DATA FOR PROCESSING —
━━━━━━
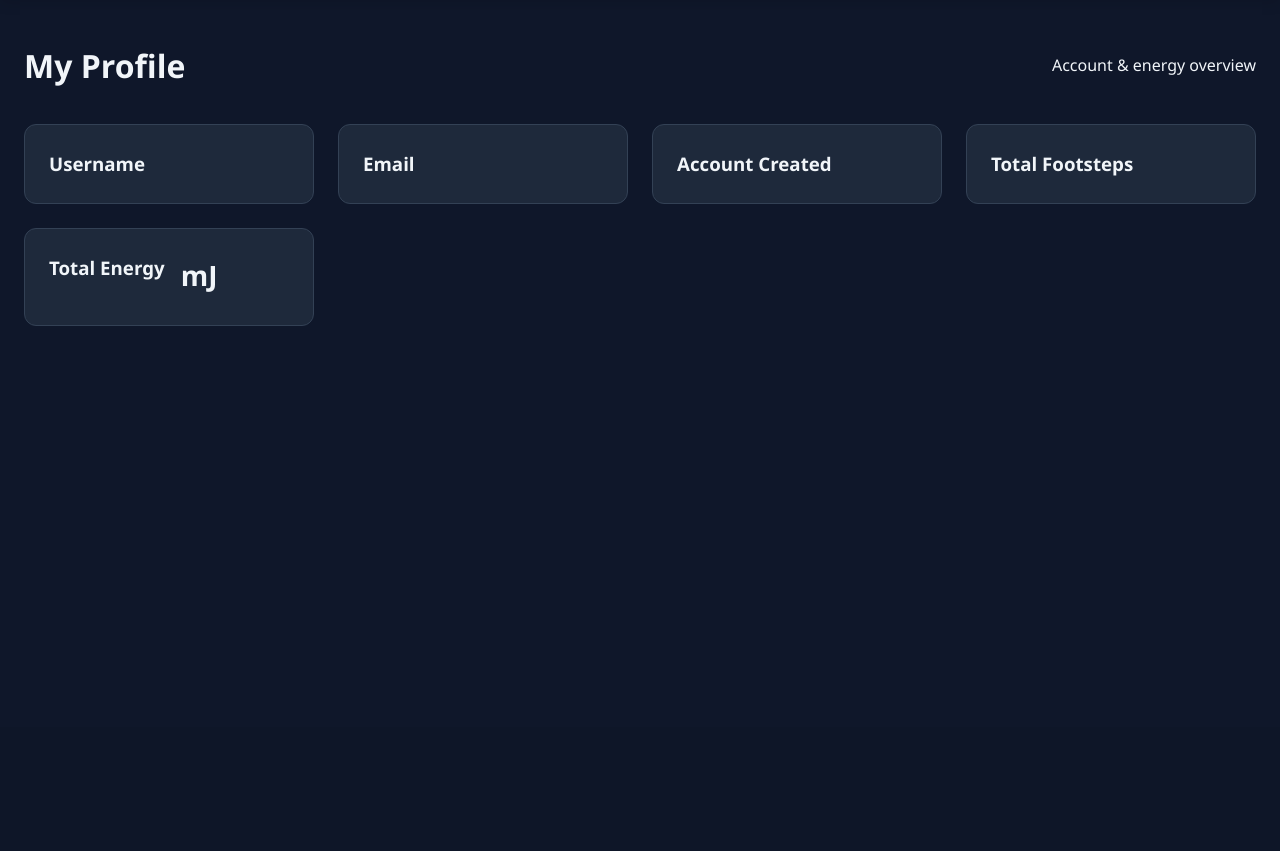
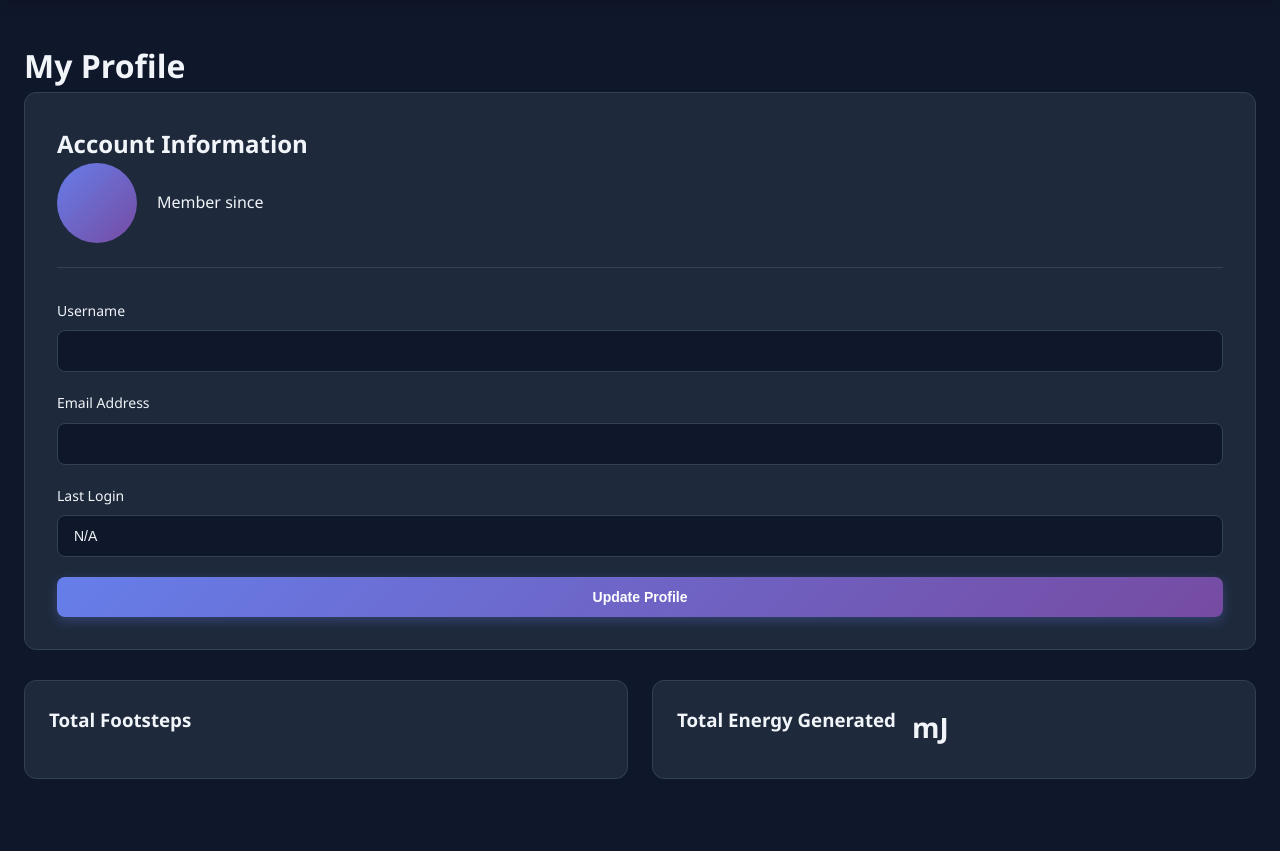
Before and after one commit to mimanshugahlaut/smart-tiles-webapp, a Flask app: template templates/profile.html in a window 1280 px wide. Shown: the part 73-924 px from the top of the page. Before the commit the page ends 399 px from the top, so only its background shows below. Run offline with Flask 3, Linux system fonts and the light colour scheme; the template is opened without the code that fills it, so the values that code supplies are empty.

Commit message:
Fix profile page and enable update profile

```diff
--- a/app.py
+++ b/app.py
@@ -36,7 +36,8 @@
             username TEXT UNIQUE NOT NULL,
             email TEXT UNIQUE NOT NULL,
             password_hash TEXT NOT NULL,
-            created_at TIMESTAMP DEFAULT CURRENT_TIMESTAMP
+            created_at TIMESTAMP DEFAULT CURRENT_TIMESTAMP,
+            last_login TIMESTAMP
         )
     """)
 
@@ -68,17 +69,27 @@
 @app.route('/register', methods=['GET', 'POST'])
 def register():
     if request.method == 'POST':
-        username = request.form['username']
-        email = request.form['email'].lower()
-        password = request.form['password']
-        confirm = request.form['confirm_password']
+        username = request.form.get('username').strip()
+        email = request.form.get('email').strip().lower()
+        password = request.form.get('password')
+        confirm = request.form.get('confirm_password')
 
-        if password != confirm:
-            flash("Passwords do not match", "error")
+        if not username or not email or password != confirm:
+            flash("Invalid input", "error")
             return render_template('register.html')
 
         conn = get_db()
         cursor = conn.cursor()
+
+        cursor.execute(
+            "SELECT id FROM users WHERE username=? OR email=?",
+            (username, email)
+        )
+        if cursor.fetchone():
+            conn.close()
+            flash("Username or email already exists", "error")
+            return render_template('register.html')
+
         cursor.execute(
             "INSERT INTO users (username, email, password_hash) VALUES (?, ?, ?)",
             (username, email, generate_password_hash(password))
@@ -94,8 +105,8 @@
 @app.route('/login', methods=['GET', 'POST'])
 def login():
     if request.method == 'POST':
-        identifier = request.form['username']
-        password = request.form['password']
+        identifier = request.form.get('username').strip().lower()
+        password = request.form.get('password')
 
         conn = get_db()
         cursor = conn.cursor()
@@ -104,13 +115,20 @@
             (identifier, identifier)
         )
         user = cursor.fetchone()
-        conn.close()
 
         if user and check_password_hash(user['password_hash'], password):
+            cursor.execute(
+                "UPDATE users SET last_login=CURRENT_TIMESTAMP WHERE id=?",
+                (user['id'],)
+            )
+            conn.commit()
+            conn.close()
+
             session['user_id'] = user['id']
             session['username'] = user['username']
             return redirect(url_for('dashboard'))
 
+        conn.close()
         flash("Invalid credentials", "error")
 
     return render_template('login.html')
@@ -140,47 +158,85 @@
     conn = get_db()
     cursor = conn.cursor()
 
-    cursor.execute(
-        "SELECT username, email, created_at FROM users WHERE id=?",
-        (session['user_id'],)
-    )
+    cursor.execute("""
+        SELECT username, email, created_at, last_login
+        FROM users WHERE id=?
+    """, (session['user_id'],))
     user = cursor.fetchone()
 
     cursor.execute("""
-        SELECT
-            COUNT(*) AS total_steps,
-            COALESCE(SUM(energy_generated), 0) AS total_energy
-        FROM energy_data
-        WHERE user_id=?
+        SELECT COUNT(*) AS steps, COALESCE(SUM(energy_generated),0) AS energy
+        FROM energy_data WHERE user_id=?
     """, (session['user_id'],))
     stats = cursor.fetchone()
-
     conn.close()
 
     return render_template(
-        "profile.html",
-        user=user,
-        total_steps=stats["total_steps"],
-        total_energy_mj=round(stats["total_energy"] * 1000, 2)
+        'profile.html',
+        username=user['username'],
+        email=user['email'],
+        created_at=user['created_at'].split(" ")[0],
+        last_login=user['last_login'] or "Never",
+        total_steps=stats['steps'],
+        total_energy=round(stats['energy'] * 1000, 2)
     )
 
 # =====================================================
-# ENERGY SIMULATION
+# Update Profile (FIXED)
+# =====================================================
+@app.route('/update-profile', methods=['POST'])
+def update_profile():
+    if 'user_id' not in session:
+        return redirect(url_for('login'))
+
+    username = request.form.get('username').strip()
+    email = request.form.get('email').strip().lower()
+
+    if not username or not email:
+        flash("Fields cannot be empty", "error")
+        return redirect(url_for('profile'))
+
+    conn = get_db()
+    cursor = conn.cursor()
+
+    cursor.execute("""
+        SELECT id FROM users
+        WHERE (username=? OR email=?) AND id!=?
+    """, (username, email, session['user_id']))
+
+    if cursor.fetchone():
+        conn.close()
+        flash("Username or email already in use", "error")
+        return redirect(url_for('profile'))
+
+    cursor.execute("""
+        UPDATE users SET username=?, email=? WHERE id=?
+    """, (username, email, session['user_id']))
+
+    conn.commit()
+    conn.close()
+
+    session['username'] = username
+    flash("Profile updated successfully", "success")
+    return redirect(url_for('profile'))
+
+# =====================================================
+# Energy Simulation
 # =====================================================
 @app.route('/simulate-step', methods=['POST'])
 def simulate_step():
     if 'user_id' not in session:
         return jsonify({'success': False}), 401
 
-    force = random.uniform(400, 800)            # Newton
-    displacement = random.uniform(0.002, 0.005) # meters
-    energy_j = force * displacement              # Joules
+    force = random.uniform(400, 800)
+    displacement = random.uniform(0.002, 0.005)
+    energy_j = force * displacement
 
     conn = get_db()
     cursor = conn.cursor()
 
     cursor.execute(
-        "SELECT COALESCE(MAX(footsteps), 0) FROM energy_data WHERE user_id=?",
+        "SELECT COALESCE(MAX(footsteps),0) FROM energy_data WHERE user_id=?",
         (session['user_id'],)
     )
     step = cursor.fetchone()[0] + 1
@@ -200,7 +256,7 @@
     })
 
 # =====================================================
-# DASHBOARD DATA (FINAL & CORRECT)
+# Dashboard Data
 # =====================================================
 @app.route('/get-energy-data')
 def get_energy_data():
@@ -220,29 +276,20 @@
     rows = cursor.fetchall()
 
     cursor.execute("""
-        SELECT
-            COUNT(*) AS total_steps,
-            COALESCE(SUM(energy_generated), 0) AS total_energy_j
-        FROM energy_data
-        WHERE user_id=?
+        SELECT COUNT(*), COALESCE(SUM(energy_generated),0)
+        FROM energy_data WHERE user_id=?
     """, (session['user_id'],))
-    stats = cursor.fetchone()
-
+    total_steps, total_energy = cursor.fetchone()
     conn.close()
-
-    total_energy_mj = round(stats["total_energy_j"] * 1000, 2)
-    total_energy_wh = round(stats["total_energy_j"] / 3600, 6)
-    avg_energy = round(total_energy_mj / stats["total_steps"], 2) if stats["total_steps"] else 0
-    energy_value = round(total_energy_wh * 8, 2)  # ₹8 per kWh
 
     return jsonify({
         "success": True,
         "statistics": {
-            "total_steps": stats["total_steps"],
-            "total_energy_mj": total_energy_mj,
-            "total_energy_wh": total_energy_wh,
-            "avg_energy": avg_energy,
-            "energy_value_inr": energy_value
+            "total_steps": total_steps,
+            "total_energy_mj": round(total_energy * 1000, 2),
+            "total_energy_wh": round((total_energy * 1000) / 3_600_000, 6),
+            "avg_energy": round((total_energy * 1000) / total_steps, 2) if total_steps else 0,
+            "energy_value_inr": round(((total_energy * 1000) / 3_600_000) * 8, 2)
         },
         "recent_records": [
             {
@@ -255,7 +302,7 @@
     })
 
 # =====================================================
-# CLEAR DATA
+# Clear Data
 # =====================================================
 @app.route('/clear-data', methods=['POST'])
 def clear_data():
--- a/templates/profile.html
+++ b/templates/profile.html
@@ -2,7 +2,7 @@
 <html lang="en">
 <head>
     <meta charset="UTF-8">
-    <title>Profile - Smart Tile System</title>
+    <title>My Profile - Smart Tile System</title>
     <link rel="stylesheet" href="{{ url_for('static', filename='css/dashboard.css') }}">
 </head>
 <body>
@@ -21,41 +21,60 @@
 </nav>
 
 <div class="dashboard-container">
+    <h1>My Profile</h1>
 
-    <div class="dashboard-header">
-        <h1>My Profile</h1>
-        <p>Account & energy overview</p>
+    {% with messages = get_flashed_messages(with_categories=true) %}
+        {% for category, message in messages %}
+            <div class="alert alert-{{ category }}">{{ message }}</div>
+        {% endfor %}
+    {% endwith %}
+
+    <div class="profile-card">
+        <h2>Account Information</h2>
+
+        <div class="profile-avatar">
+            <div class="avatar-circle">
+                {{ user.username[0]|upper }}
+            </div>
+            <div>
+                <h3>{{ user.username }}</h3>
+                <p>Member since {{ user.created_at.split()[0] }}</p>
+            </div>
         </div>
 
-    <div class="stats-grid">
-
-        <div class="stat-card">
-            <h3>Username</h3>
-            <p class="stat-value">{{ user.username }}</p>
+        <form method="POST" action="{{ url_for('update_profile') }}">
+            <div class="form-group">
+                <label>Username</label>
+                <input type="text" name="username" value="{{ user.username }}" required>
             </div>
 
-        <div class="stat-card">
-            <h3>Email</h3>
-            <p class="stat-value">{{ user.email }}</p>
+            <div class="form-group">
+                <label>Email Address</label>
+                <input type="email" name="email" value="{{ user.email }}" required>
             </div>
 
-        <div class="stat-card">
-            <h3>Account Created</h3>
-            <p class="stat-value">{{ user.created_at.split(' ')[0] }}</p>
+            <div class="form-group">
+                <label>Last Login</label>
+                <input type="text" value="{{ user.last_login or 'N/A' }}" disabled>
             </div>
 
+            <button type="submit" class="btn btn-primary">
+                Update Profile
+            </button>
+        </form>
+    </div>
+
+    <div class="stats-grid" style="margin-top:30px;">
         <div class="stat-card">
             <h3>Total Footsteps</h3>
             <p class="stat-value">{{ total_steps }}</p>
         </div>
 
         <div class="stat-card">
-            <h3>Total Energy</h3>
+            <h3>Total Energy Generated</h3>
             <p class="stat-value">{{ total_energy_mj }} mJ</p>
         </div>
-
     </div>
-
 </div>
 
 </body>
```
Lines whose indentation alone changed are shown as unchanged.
━━━━━━
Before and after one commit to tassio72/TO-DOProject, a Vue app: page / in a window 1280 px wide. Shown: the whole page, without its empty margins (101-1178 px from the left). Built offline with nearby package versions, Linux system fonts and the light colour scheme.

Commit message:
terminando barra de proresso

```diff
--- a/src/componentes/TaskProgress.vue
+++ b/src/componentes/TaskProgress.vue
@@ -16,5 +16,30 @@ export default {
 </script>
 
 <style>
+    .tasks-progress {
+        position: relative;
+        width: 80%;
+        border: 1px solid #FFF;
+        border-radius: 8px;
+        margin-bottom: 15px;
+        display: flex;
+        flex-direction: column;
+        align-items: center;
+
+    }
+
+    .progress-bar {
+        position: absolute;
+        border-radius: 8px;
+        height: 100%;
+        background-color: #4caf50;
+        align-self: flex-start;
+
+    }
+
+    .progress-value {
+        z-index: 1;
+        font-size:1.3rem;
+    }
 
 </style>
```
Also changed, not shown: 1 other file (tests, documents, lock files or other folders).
━━━━━━
TASK STATEMENT — Look through the listing and return each line containing the word "background".

ANSWER AREA —
Before and after one commit to mimanshugahlaut/smart-tiles-webapp, a Flask app: template templates/profile.html in a window 1280 px wide. Shown: the part 73-924 px from the top of the page. Before the commit the page ends 399 px from the top, so only its background shows below. Run offline with Flask 3, Linux system fonts and the light colour scheme; the template is opened without the code that fills it, so the values that code supplies are empty.
+        background-color: #4caf50;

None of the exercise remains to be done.